§ **Data provided**:
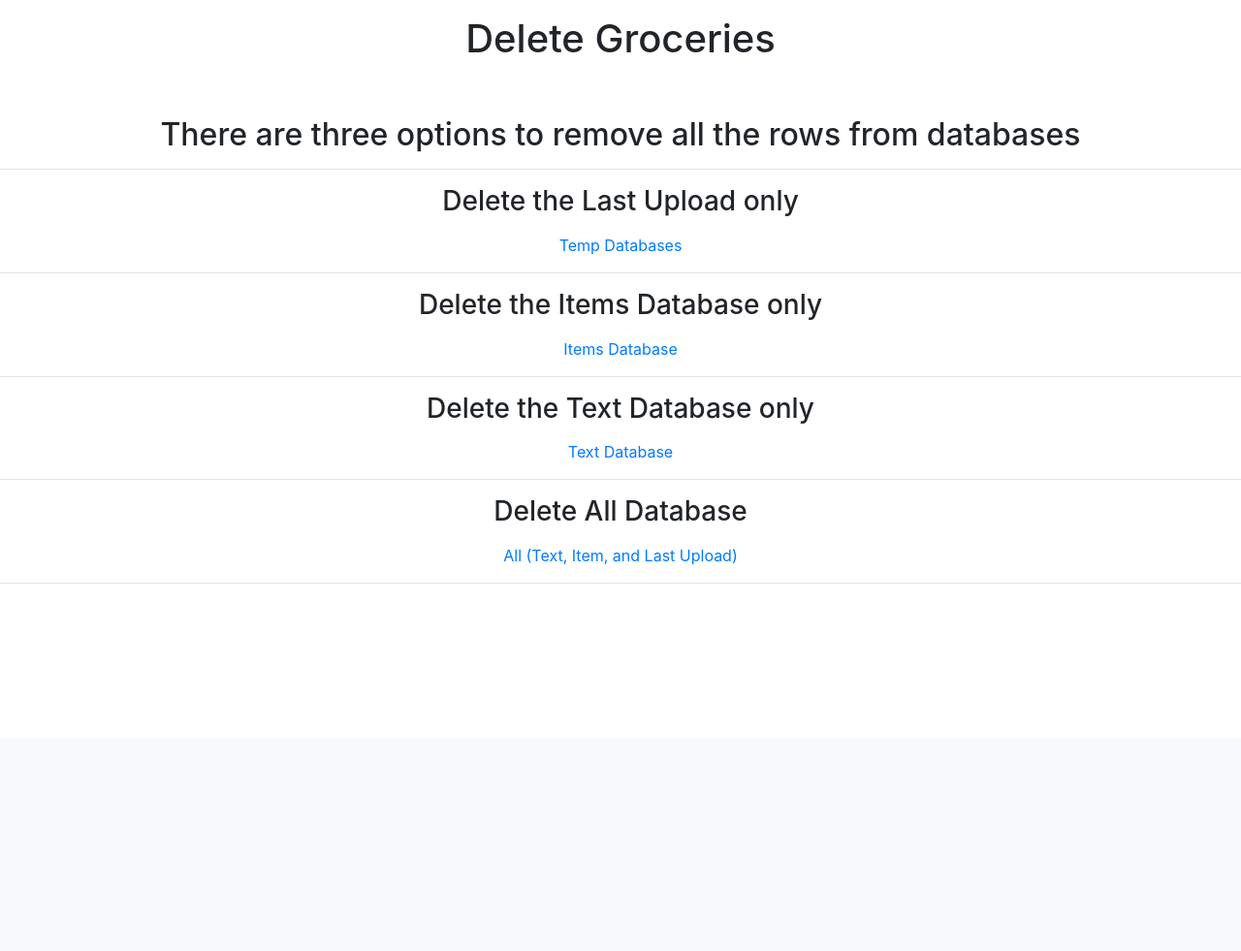
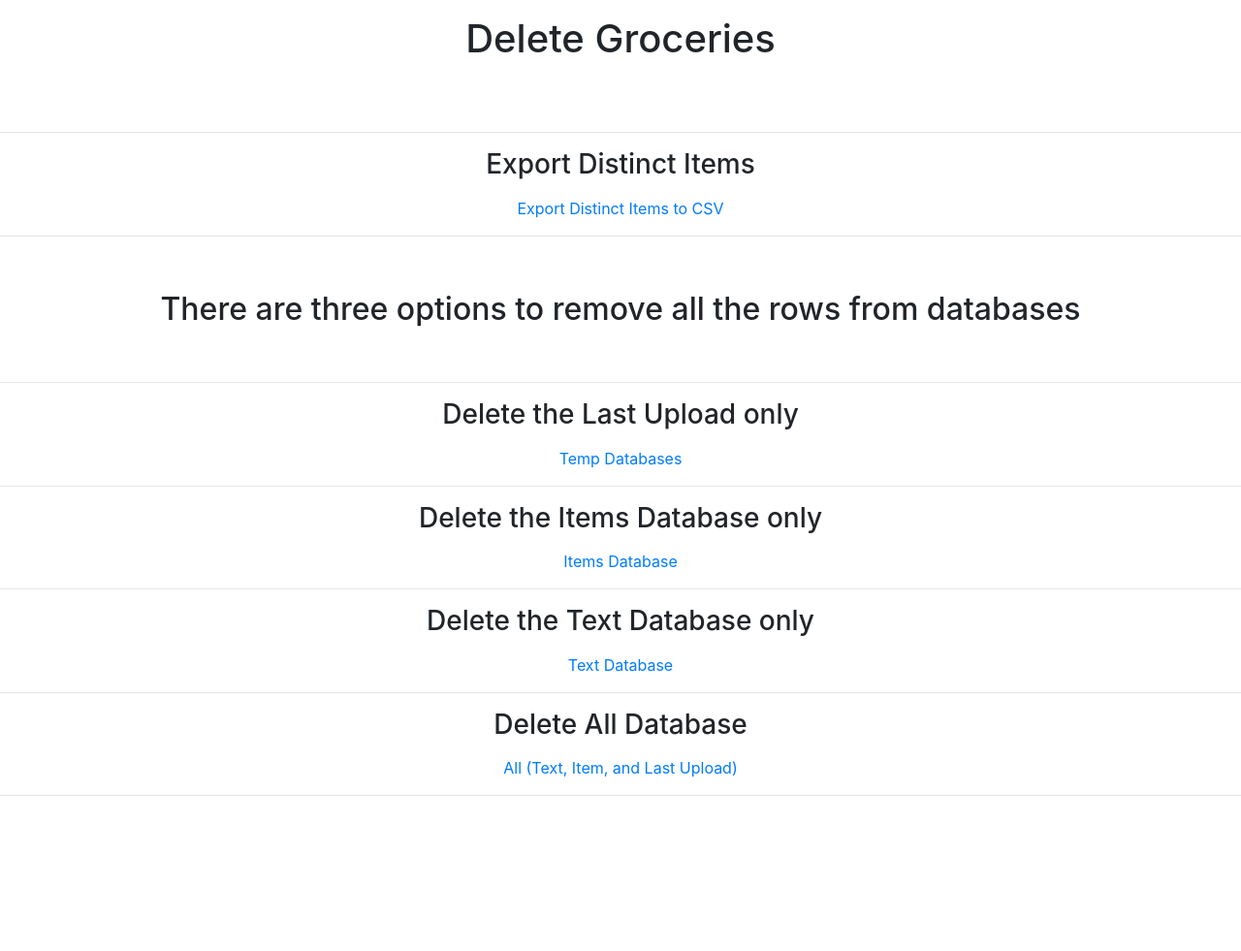
Before and after one commit to AllysDataWorld/Groceries, a Flask app: page /delete_page/ in a window 1280 px wide. Shown: the part 56-1037 px from the top of the page at 97% size. Before the commit the page ends 658 px from the top, so only its background shows below. Run offline with Flask 3, Linux system fonts and the light colour scheme; parts of the project's set-up code (start-up, migrations or seed data) failed here and were passed over.

Commit message:
created a link Export_Distinct_Items (that is currently in the Delete.HTML) which exports a CSV containing the items and their labels to dir:OUTPUT

```diff
--- a/routes.py
+++ b/routes.py
@@ -448,3 +448,58 @@ def upload():
 
     temp_items = Grocery_TEMP_Items.query.order_by(Grocery_TEMP_Items.recepitDate.desc()).all()
     return render_template('Items_temp.html', filename=filename, tasks=temp_items)
+
+@app.route('/export_distinct_items/')
+def export_distinct_items():
+    """ MODULE written by Claud
+        Export distinct items from Grocery_Items to CSV."""
+    try:
+        # Get distinct myItem values
+        distinct_items = db.session.query(
+            Grocery_Items.myItem
+        ).distinct().order_by(Grocery_Items.myItem).all()
+
+       # Get distinct combinations of all fields
+        distinct_items = db.session.query(
+            Grocery_Items.storeName,
+            Grocery_Items.storeCategory,
+            Grocery_Items.storeItem,
+            Grocery_Items.myItem,
+            Grocery_Items.myCategory
+        ).distinct().order_by(
+            Grocery_Items.storeName,
+            Grocery_Items.myCategory,
+            Grocery_Items.myItem
+        ).all()
+
+        # Create CSV filename with timestamp
+        #timestamp = datetime.now().strftime('%Y%m%d_%H%M%S')
+        #csv_filename = f'distinct_items_{timestamp}.csv'
+        csv_filename = "DistinctItems.csv"
+        csv_path = os.path.join(app.config['OUTPUT_FOLDER'], csv_filename)
+
+        # Ensure output folder exists
+        os.makedirs(app.config['OUTPUT_FOLDER'], exist_ok=True)
+
+        # Write to CSV
+        with open(csv_path, 'w', newline='', encoding='utf-8') as csvfile:
+            writer = csv.writer(csvfile)
+            writer.writerow(['storeName', 'storeCategory', 'storeItem', 'myItem', 'myCategory'])  # Header
+            for item in distinct_items:
+                # Only write rows where at least myItem has a value (or adjust condition as needed)
+                if item.myItem:  # Skip rows with null myItem
+                    writer.writerow([
+                        item.storeName,
+                        item.storeCategory,
+                        item.storeItem,
+                        item.myItem,
+                        item.myCategory
+                    ])
+        logger.info(f"Exported {len(distinct_items)} distinct items to {csv_filename}")
+        flash(f"Successfully exported {len(distinct_items)} distinct items to {csv_filename}")
+        return redirect('/delete_page/')
+
+    except Exception as e:
+        logger.error(f"Error exporting distinct items: {e}")
+        flash(f"Error exporting items: {str(e)}")
+        return redirect('/delete_page/')
--- a/templates/delete.html
+++ b/templates/delete.html
@@ -3,7 +3,33 @@
 {% block body %}
 <p><h1 align="center">Delete Groceries</h1></p>
 </br>
+
+    <div class="container">
+        <div class="row">
+            <div>
+                <p>
+                    {% with messages = get_flashed_messages() %}
+                      {% if messages %}
+                        <ul class="flashes">
+                        {% for message in messages %}
+                          <li>{{ message }}</li>
+                        {% endfor %}
+                        </ul>
+                      {% endif %}
+                    {% endwith %}
+                </p>
+            </div>
+        </div>
+    </div>
+
+<hr>
+<p><h3 align="center">Export Distinct Items</h3></p>
+<p align="center"><a href="/export_distinct_items/">Export Distinct Items to CSV</a></p>
+<hr>
+
+</br>
 <p><h2 align="center">There are three options to remove all the rows from databases</h1></p>
+</br>
 
 <hr>
 <p><h3 align="center">Delete the Last Upload only</h1></p>
```
Also changed, not shown: git.png (added).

§ **Problem statement**:
A faithful copy of the data above is wanted, with every image left out.

§ **Response box**:
Before and after one commit to AllysDataWorld/Groceries, a Flask app: page /delete_page/ in a window 1280 px wide. Shown: the part 56-1037 px from the top of the page at 97% size. Before the commit the page ends 658 px from the top, so only its background shows below. Run offline with Flask 3, Linux system fonts and the light colour scheme; parts of the project's set-up code (start-up, migrations or seed data) failed here and were passed over.

Commit message:
created a link Export_Distinct_Items (that is currently in the Delete.HTML) which exports a CSV containing the items and their labels to dir:OUTPUT

```diff
--- a/routes.py
+++ b/routes.py
@@ -448,3 +448,58 @@ def upload():
 
     temp_items = Grocery_TEMP_Items.query.order_by(Grocery_TEMP_Items.recepitDate.desc()).all()
     return render_template('Items_temp.html', filename=filename, tasks=temp_items)
+
+@app.route('/export_distinct_items/')
+def export_distinct_items():
+    """ MODULE written by Claud
+        Export distinct items from Grocery_Items to CSV."""
+    try:
+        # Get distinct myItem values
+        distinct_items = db.session.query(
+            Grocery_Items.myItem
+        ).distinct().order_by(Grocery_Items.myItem).all()
+
+       # Get distinct combinations of all fields
+        distinct_items = db.session.query(
+            Grocery_Items.storeName,
+            Grocery_Items.storeCategory,
+            Grocery_Items.storeItem,
+            Grocery_Items.myItem,
+            Grocery_Items.myCategory
+        ).distinct().order_by(
+            Grocery_Items.storeName,
+            Grocery_Items.myCategory,
+            Grocery_Items.myItem
+        ).all()
+
+        # Create CSV filename with timestamp
+        #timestamp = datetime.now().strftime('%Y%m%d_%H%M%S')
+        #csv_filename = f'distinct_items_{timestamp}.csv'
+        csv_filename = "DistinctItems.csv"
+        csv_path = os.path.join(app.config['OUTPUT_FOLDER'], csv_filename)
+
+        # Ensure output folder exists
+        os.makedirs(app.config['OUTPUT_FOLDER'], exist_ok=True)
+
+        # Write to CSV
+        with open(csv_path, 'w', newline='', encoding='utf-8') as csvfile:
+            writer = csv.writer(csvfile)
+            writer.writerow(['storeName', 'storeCategory', 'storeItem', 'myItem', 'myCategory'])  # Header
+            for item in distinct_items:
+                # Only write rows where at least myItem has a value (or adjust condition as needed)
+                if item.myItem:  # Skip rows with null myItem
+                    writer.writerow([
+                        item.storeName,
+                        item.storeCategory,
+                        item.storeItem,
+                        item.myItem,
+                        item.myCategory
+                    ])
+        logger.info(f"Exported {len(distinct_items)} distinct items to {csv_filename}")
+        flash(f"Successfully exported {len(distinct_items)} distinct items to {csv_filename}")
+        return redirect('/delete_page/')
+
+    except Exception as e:
+        logger.error(f"Error exporting distinct items: {e}")
+        flash(f"Error exporting items: {str(e)}")
+        return redirect('/delete_page/')
--- a/templates/delete.html
+++ b/templates/delete.html
@@ -3,7 +3,33 @@
 {% block body %}
 <p><h1 align="center">Delete Groceries</h1></p>
 </br>
+
+    <div class="container">
+        <div class="row">
+            <div>
+                <p>
+                    {% with messages = get_flashed_messages() %}
+                      {% if messages %}
+                        <ul class="flashes">
+                        {% for message in messages %}
+                          <li>{{ message }}</li>
+                        {% endfor %}
+                        </ul>
+                      {% endif %}
+                    {% endwith %}
+                </p>
+            </div>
+        </div>
+    </div>
+
+<hr>
+<p><h3 align="center">Export Distinct Items</h3></p>
+<p align="center"><a href="/export_distinct_items/">Export Distinct Items to CSV</a></p>
+<hr>
+
+</br>
 <p><h2 align="center">There are three options to remove all the rows from databases</h1></p>
+</br>
 
 <hr>
 <p><h3 align="center">Delete the Last Upload only</h1></p>
```
Also changed, not shown: git.png (added).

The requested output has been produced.